“Mothers In Jazz” is a new series, started by vocalist Nicky Schrire. The initiative aims to create an online resource for working jazz musicians with children, those contemplating parenthood, and jazz industry figures who work with and hire musicians who are parents. The insight of the musicians interviewed for this series provides valuable emotional, philosophical and logistical information and support that is easily accessible to all. “Mothers In Jazz” shines a light on the very specific role of being both a mother and a performing jazz musician.
Icelandic pianist Sunna Gunnlaugs’ lyrical playing bridges the gap between American and Scandinavian jazz traditions. All her albums have been nominated for the Icelandic Music Awards, and in 2015 and 2019 she won “Performer of the Year”. She tours internationally, including performances at the London Jazz Festival, the Montreal Jazz Festival, and the Kennedy Center’s Nordic Cool. She lives in Iceland with her husband, drummer Scott McLemore, and their 15 and 17 year old children.
LondonJazz News: What is the best advice you received about balancing/juggling motherhood and career?
Sunna Gunnlaugs: I can’t remember receiving any advice… ever. I was living in Brooklyn when my husband and I decided to have a child. Almost none of our friends there had children since healthcare was expensive. We decided to move back to Iceland where we had access to healthcare, childcare and family support and have been here since.

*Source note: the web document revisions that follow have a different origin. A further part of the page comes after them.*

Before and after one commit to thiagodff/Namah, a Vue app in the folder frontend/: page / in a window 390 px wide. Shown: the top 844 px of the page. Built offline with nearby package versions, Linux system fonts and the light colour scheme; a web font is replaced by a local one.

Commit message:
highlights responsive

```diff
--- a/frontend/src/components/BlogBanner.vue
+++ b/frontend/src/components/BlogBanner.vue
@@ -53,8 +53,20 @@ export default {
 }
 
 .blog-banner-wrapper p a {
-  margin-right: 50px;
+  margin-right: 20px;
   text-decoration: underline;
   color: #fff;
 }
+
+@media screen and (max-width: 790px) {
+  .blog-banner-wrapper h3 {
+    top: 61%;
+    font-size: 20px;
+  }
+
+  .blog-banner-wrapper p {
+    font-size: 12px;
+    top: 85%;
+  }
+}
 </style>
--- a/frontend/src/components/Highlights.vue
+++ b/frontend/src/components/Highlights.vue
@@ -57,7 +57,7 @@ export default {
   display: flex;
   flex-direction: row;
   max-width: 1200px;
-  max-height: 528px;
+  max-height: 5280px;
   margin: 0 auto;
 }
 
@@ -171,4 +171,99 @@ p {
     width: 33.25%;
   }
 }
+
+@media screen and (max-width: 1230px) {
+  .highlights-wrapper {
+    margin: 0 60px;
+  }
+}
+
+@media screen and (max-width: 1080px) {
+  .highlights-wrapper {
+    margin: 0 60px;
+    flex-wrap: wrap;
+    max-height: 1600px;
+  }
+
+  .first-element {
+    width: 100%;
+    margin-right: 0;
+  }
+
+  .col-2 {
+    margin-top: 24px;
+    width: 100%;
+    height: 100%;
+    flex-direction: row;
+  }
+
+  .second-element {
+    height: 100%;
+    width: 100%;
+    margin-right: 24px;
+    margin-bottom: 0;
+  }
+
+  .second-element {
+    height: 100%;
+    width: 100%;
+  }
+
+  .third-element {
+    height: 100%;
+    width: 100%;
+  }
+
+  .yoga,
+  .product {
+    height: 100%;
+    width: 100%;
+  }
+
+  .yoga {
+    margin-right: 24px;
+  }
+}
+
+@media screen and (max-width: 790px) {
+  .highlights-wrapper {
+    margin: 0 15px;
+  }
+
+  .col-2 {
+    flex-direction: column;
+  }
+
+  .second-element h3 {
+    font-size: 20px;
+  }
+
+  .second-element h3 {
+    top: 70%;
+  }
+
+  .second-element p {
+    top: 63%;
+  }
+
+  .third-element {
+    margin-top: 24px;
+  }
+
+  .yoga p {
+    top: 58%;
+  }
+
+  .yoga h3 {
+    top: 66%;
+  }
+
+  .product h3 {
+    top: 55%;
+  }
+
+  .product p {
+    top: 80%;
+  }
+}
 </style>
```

LJN: What information or advice do you wish you’d received but didn’t (and had to learn through trial and error or on-the-go)?
SG: I happened to have an unreleased recording which I decided to release when I wasn’t active. I think it is good to plan for something like that to “stay on the scene” even if you are mostly at home. I think many people think that they are going to do all kinds of stuff while the baby sleeps but in most cases the parents also need to nap or rest.

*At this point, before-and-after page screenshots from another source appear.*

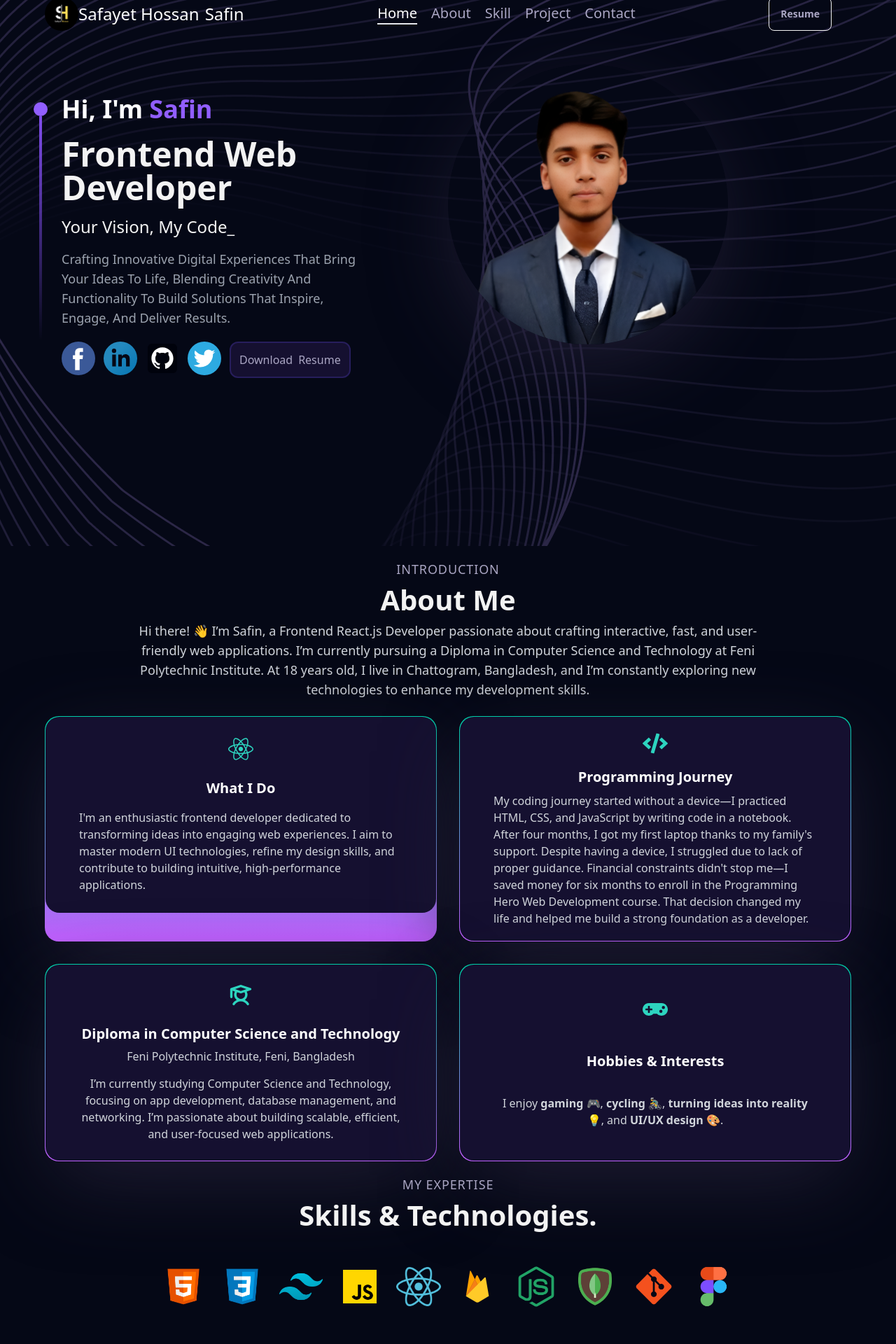
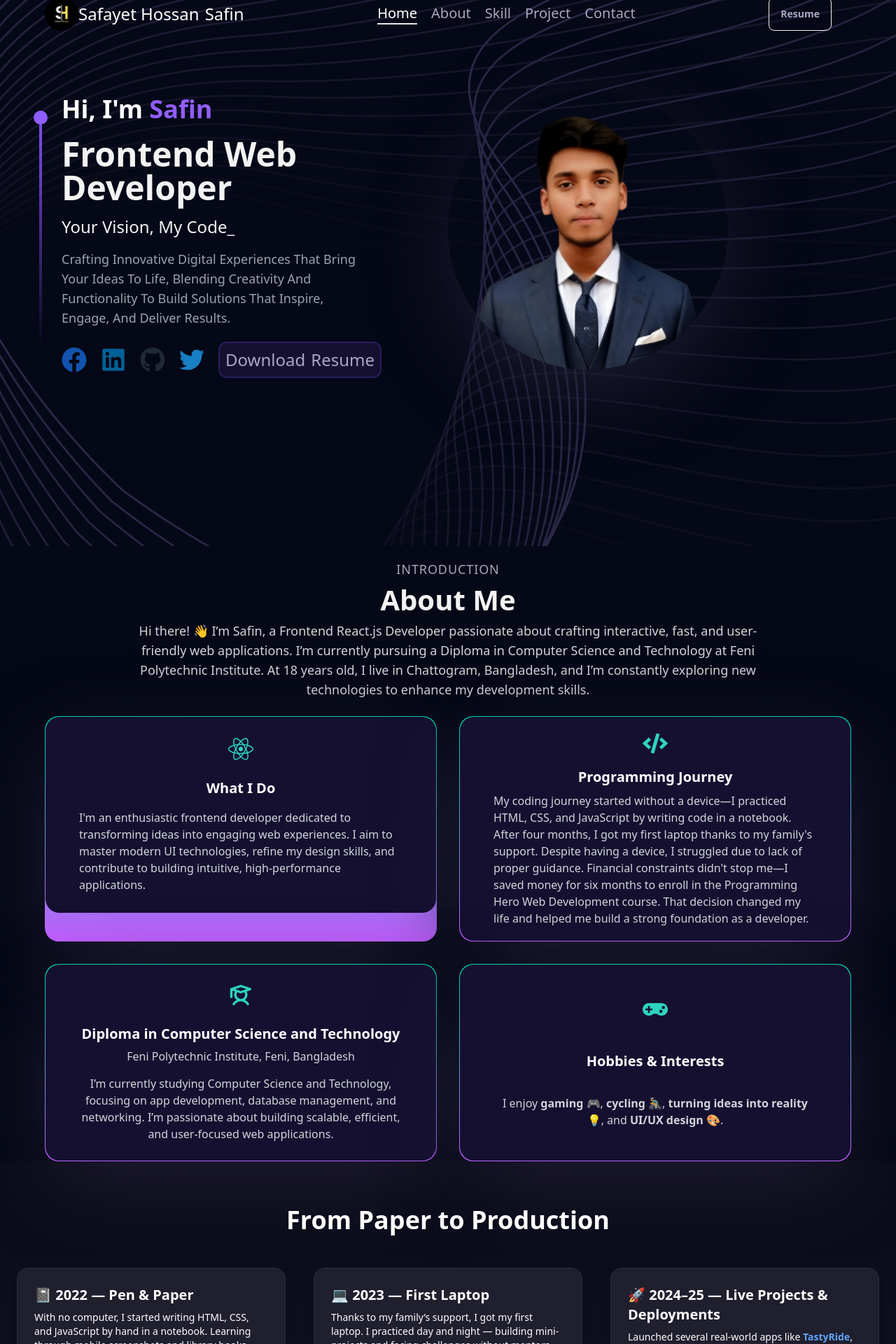
Before and after one commit to safin33221/Safayet-Hossan-Safin_portfolio, a React (Vite) app: page / in a window 1280 px wide. Shown: the part 20-1940 px from the top of the page at 70% size. Built offline with nearby package versions, Linux system fonts and the light colour scheme.

Commit message:
Update dependencies and add PrepareToProduction component; enhance Hero component with animations and improved layout

```diff
--- a/package.json
+++ b/package.json
@@ -11,7 +11,7 @@
   },
   "dependencies": {
     "@emailjs/browser": "^4.4.1",
-    "framer-motion": "^12.3.1",
+    "framer-motion": "^12.12.2",
     "react": "^18.2.0",
     "react-dom": "^18.2.0",
     "react-headroom": "^3.2.1",
--- a/src/App.jsx
+++ b/src/App.jsx
@@ -2,6 +2,7 @@ import AboutMe from "./Components/AboutMe"
 import Contact from "./Components/Contact"
 import Hero from "./Components/Hero"
 import Navbar from "./Components/Navbar"
+import PrepareToProduction from "./Components/PrepareToProduction"
 import Projects from "./Components/Projects"
 import Skills from "./Components/Skills"
 
@@ -17,7 +18,9 @@ function App() {
         <Hero/>
 
       </div>
+
       <AboutMe/>
+      <PrepareToProduction/>
       <Skills/>
       <Projects/>
       <Contact/>
--- a/src/Components/AboutMe.jsx
+++ b/src/Components/AboutMe.jsx
@@ -1,4 +1,3 @@
-import React from 'react';
 import SectionTile from '../Shared/SectionTile';
 import { motion } from "framer-motion";
 import { FaReact, FaCode, FaGamepad } from "react-icons/fa";
--- a/src/Components/Hero.jsx
+++ b/src/Components/Hero.jsx
@@ -1,77 +1,88 @@
-import React from 'react';
+import { FaFacebook, FaGithub, FaLinkedin, FaTwitter } from 'react-icons/fa';
 import '../App.css';
 import image from '../assets/safin.png';
 import ScrollSection from '../Hooks/ScrollSection';
 import resume from '../assets/safayet_hossan.pdf';
+import { motion } from 'framer-motion';
 
 const Hero = () => {
     return (
         <section className='w-full min-h-screen mx-auto px-4 md:px-12 pt-28'>
-            <div className='flex flex-col-reverse md:flex-row'>
+            <div className='flex flex-col-reverse md:flex-row items-center'>
                 <div className='flex gap-5 flex-1 items-center'>
-                    {/* Content */}
-                    <div className='flex flex-col items-center justify-center'>
+                    {/* Line Indicator */}
+                    <motion.div
+                        initial={{ opacity: 0, y: 50 }}
+                        animate={{ opacity: 1, y: 0 }}
+                        transition={{ duration: 1 }}
+                        className='flex flex-col items-center justify-center'
+                    >
                         <div className="w-5 h-5 rounded-full bg-[#915eff]" />
                         <div className="w-1 sm:h-80 h-80 violet-gradient" />
-                    </div>
-                    <div className='mt-6'>
-                        <div>
-                            <h1 className='font-black text-white lg:text-4xl sm:text-3xl text-2xl mt-5'>Hi, I'm <span className='text-[#915EFF]'>Safin</span></h1>
-                            <p className={`font-black text-white-100 lg:text-5xl sm:text-4xl text-2xl mt-5`}>
-                                Frontend Web Developer<br className='sm:block hidden' />
-                            </p>
-                            <p className="text-2xl text-white-100 my-4">Your Vision, My Code_</p>
-                            <p className={`md:w-4/5 w-full text-gray-400 capitalize text-lg`}>Crafting innovative digital experiences that bring your ideas to life, blending creativity and functionality to build solutions that inspire, engage, and deliver results.</p>
-                        </div>
+                    </motion.div>
+
+                    {/* Text Content */}
+                    <motion.div
+                        initial={{ opacity: 0, x: -60 }}
+                        animate={{ opacity: 1, x: 0 }}
+                        transition={{ duration: 1.2 }}
+                        className='mt-6'
+                    >
+                        <h1 className='font-black text-white lg:text-4xl sm:text-3xl text-2xl mt-5'>
+                            Hi, I'm <span className='text-[#915EFF]'>Safin</span>
+                        </h1>
+                        <p className='font-black text-white-100 lg:text-5xl sm:text-4xl text-2xl mt-5'>
+                            Frontend Web Developer
+                        </p>
+                        <p className="text-2xl text-white-100 my-4">Your Vision, My Code_</p>
+                        <p className="md:w-4/5 w-full text-gray-400 capitalize text-lg">
+                            Crafting innovative digital experiences that bring your ideas to life, blending creativity and functionality to build solutions that inspire, engage, and deliver results.
+                        </p>
+
+                        {/* Social Icons & Resume */}
                         <div className='mt-5'>
-                            <ul className='flex gap-1 md:gap-3'>
-                                <li className='hover:scale-110 transition-all duration-300 ease-linear backdrop-filter'>
+                            <ul className='flex gap-5 mb-6 text-4xl items-center'>
+                                <li >
                                     <a href="https://www.facebook.com/safin.2360" target='_blank'>
-                                        <svg xmlns="http://www.w3.org/2000/svg" viewBox="0 0 112.196 112.196" id="facebook" className='w-12'>
-                                            <circle cx="56.098" cy="56.098" r="56.098" fill="#3b5998"></circle>
-                                            <path fill="#fff" d="M70.201 58.294h-10.01v36.672H45.025V58.294h-7.213V45.406h7.213v-8.34c0-5.964 2.833-15.303 15.301-15.303l11.234.047v12.51h-8.151c-1.337 0-3.217.668-3.217 3.513v7.585h11.334l-1.325 12.876z"></path>
-                                        </svg>
-                                    </a>
-                                </li>
-                                <li className='hover:scale-110 transition-all duration-300 ease-linear backdrop-filter'>
-                                    <a href="https://www.linkedin.com/in/safayet-hossan-safin/" target='_blank'>
-                                        <svg xmlns="http://www.w3.org/2000/svg" className='w-12' viewBox="0 0 99.59 99.59" id="linkedin-circle">
-                                            <defs>
-                                                <linearGradient id="a" x1="-1.971" x2="-1.264" y1="2.61" y2="3.317" gradientUnits="objectBoundingBox">
-                                                    <stop offset="0" stop-color="#2489be"></stop>
-                                                    <stop offset="1" stop-color="#0575b3"></stop>
-                                                </linearGradient>
-                                            </defs>
-                                            <path fill="url(#a)" d="M56.82,7.025a49.795,49.795,0,1,0,49.8,49.795A49.795,49.795,0,0,0,56.82,7.025ZM43.534,80.893H32.6V45.572H43.534ZM38.016,40.946a6.518,6.518,0,1,1,6.465-6.517A6.492,6.492,0,0,1,38.016,40.946Zm46.49,39.947H73.626V62.353c0-5.085-1.932-7.924-5.953-7.924-4.376,0-6.662,2.956-6.662,7.924V80.893H50.525V45.572H61.011v4.757a12.319,12.319,0,0,1,10.644-5.835c7.49,0,12.851,4.573,12.851,14.034V80.893Z" transform="translate(-7.025 -7.025)"></path>
-                                        </svg>
-                                    </a>
-                                </li>
-                                <li className='hover:scale-110 transition-all duration-300 ease-linear backdrop-filter'>
-                                    <a href="https://github.com/safin33221" target='_blank'>
-                                        <svg xmlns="http://www.w3.org/2000/svg" viewBox="0 0 64 64" id="github" className='w-12'>
-                                            <path fill="#00020c" fill-rule="evenodd" d="m60,12c0-4.42-3.58-8-8-8H12c-4.42,0-8,3.58-8,8v40c0,4.42,3.58,8,8,8h40c4.42,0,8-3.58,8-8V12h0Z"></path>
-                                            <path fill="#fff" fill-rule="evenodd" d="m26.73,47.67c0,1.1-.01,2.3-.01,3.4,0,.26-.13.51-.34.67-.21.16-.49.2-.74.13-8.4-2.7-14.49-10.58-14.49-19.87,0-11.51,9.34-20.85,20.85-20.85s20.85,9.34,20.85,20.85c0,9.28-6.08,17.15-14.46,19.85-.25.08-.53.03-.74-.13-.21-.16-.34-.4-.34-.67-.02-2.45-.03-5.34-.03-6.65s-1.28-2.39-1.28-2.39c0,0,9.45-1.16,9.45-9.34,0-5.19-2.06-6.94-2.06-6.94.44-1.86.38-3.63-.1-5.31-.07-.24-.31-.4-.56-.38-2.01.18-3.85.91-5.52,2.24,0,0-2.95-.81-5.2-.81h0c-2.25,0-5.2.81-5.2.81-1.67-1.32-3.52-2.06-5.52-2.24-.25-.02-.49.14-.56.38-.48,1.68-.54,3.45-.11,5.31,0,0-2.05,1.75-2.05,6.94,0,8.18,9.45,9.34,9.45,9.34,0,0-1.28,1.08-1.28,2.39v.3c-.72.26-1.7.5-2.8.43-2.99-.2-3.39-3.42-4.62-3.94-.9-.38-1.78-.43-2.45-.37-.2.02-.36.16-.41.35-.05.19.02.39.18.51.81.55,1.89,1.33,2.19,1.9.81,1.52,2.06,3.93,3.67,4.19,1.96.32,3.36.13,4.25-.12h0Z"></path>
-                                        </svg>
-                                    </a>
-                                </li>
-                                <li className='hover:scale-110 transition-all duration-300 ease-linear backdrop-filter'>
-                                    <a href="https://x.com/safin33221" target='_blank'>
-                                        <svg xmlns="http://www.w3.org/2000/svg" className='w-12' viewBox="126.444 2.281 589 589" id="twitter">
-                                            <circle cx="420.944" cy="296.781" r="294.5" fill="#2daae1"></circle>
-                                            <path fill="#fff" d="M609.773 179.634c-13.891 6.164-28.811 10.331-44.498 12.204 16.01-9.587 28.275-24.779 34.066-42.86a154.78 154.78 0 0 1-49.209 18.801c-14.125-15.056-34.267-24.456-56.551-24.456-42.773 0-77.462 34.675-77.462 77.473 0 6.064.683 11.98 1.996 17.66-64.389-3.236-121.474-34.079-159.684-80.945-6.672 11.446-10.491 24.754-10.491 38.953 0 26.875 13.679 50.587 34.464 64.477a77.122 77.122 0 0 1-35.097-9.686v.979c0 37.54 26.701 68.842 62.145 75.961-6.511 1.784-13.344 2.716-20.413 2.716-4.998 0-9.847-.473-14.584-1.364 9.859 30.769 38.471 53.166 72.363 53.799-26.515 20.785-59.925 33.175-96.212 33.175-6.25 0-12.427-.373-18.491-1.104 34.291 21.988 75.006 34.824 118.759 34.824 142.496 0 220.428-118.052 220.428-220.428 0-3.361-.074-6.697-.236-10.021a157.855 157.855 0 0 0 38.707-40.158z"></path>
-                                        </svg>
+                                        <FaFacebook className='text-[#1876f2b0] hover:text-[#1877F2] transition duration-300' />
                                     </a>
                                 </li>
                                 <li>
-                                    <a href={resume} target='_blank' download={resume}><button className="p-3 border-2 rounded-xl border-[#271e5c] bg-tertiary text-secondary hover:text-white flex gap-2"> <span className='hidden md:flex'>Download</span> Resume</button></a>
+                                    <a href="https://www.linkedin.com/in/safayet-hossan-safin/" target='_blank'>
+                                        <FaLinkedin className='hover:text-[#0077b5]  text-[#0076b5cf] transition duration-300' />
+                                    </a>
+                                </li>
+                                <li>
+                                    <a href="https://github.com/safin33221" target='_blank'>
+                                        <FaGithub className='hover:text-gray-100 transition duration-300' />
+                                    </a>
+                                </li>
+                                <li>
+                                    <a href="https://x.com/safin33221" target='_blank'>
+                                        <FaTwitter className='hover:text-[#1DA1F2] text-[#1da0f2c8] transition duration-300' />
+                                    </a>
+                                </li>
+                                <li>
+                                    <a href={resume} target='_blank' download={resume}>
+                                        <button className="p-2 border-2 text-2xl rounded-xl border-[#271e5c] bg-tertiary text-secondary hover:text-white flex gap-2">
+                                            <span className='hidden md:flex'>Download</span> Resume
+                                        </button>
+                                    </a>
                                 </li>
                             </ul>
                         </div>
-                    </div>
+                    </motion.div>
                 </div>
-                <div className="flex-1 mx-auto">
-                    <img src={image} className="w-[400px] rounded-full border-[#915eff] shadow-card" alt="" />
-                </div>
+
+                {/* Hero Image */}
+                <motion.div
+                    initial={{ opacity: 0, scale: 0.8 }}
+                    animate={{ opacity: 1, scale: 1 }}
+                    transition={{ duration: 1 }}
+                    className="flex-1 mx-auto"
+                >
+                    <img src={image} className="w-[400px] rounded-full border-[#915eff] shadow-card" alt="safin" />
+                </motion.div>
             </div>
         </section>
     );
--- /dev/null
+++ b/src/Components/PrepareToProduction.jsx
@@ -0,0 +1,36 @@
+import React from 'react';
+
+const PrepareToProduction = () => {
+    return (
+        <section className="py-16 bg-gradient-to-b from-[#0f0f1b8d] to-[#18182787] text-white px-6">
+            <h2 className="text-4xl font-bold text-center mb-12"> From Paper to Production</h2>
+            <div className="grid md:grid-cols-3 gap-10">
+
+                <div className="bg-[#1f1f2e] p-6 rounded-2xl shadow-lg border border-[#2a2a40]">
+                    <h3 className="text-xl font-semibold">📓 2022 — Pen & Paper</h3>
+                    <p className="text-sm mt-2">
+                        With no computer, I started writing HTML, CSS, and JavaScript by hand in a notebook. Learning through mobile screenshots and library books.
+                    </p>
+                </div>
+
+                <div className="bg-[#1f1f2e] p-6 rounded-2xl shadow-lg border border-[#2a2a40]">
+                    <h3 className="text-xl font-semibold">💻 2023 — First Laptop</h3>
+                    <p className="text-sm mt-2">
+                        Thanks to my family’s support, I got my first laptop. I practiced day and night — building mini-projects and facing challenges without mentors.
+                    </p>
+                </div>
+
+                <div className="bg-[#1f1f2e] p-6 rounded-2xl shadow-lg border border-[#2a2a40]">
+                    <h3 className="text-xl font-semibold">🚀 2024–25 — Live Projects & Deployments</h3>
+                    <p className="text-sm mt-2">
+                        Launched several real-world apps like <span className="text-blue-400 font-semibold">TastyRide</span>, <span className="text-blue-400 font-semibold">Health Rex Store</span>, and more. Focused on solving real problems and improving user experience.
+                    </p>
+                </div>
+
+            </div>
+        </section>
+
+    );
+};
+
+export default PrepareToProduction;
```
Also changed, not shown: 1 other file (tests, documents, lock files or other folders).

LJN: Your top tip(s) for other mothers in jazz:
SG: I decided to teach part time when my kids were born so I would leave the house a couple of times a week for a few hours. That gave them and their Daddy a better chance to bond and to establish the idea that there are two parents sharing responsibility instead of Daddy “watching” his kids while mommy is away. I know another couple that split the responsibility on a daily basis and I think that is a good idea so that you know when you have free time to work on your art and when you are going to be focused on your kids.
LJN: Best general travel/tour-with-child advice:
SG: When we have done tours in the summertime, we have taken them with us and given them some responsibility such as setting up Daddy’s cymbals, taking the CDs to the Merch booth, etc. I think feeling that they have a role keeps them from getting bored during the concerts.
LJN: What has surprised you about becoming a parent and remaining engaged with your professional activities and ambitions?
SG: Maybe that people are surprised that I can do both. It is not expected but I never questioned it. It is who I am. Nobody doubts that a man can become a father and continue his career.
LJN: What boundaries have you set for yourself as a mother in jazz (could be related to travel/touring, riders, personal parameters, child care decisions, etc.)?
SG: My tours are shorter. Before we had the kids I did a 3-week tour but that has been out of the question for the last 17 years. I just finished a 10 day tour of North America and I could have played more dates but I didn’t want to be away from my kids for a longer period. My husband is also in the band with me so our children were staying with their grandparents. For several years my mother and her sisters would move in when we went on the road to take care of them. When they were unable to do that I would arrange for the kids to stay with friends but always felt terribly guilty about it. Somehow it all worked out though. They are getting to the age where they can take care of themselves and I could start to extend my tours.
Sunna’s new trio album will be released in the Fall of 2022, and her upcoming concerts include duo performances with the German pianist Julia Hülsmann in November.
LJN’s coverage of Sunna Gunnlaugs, including an IWD interview from 2019
Categories: Mothers in Jazz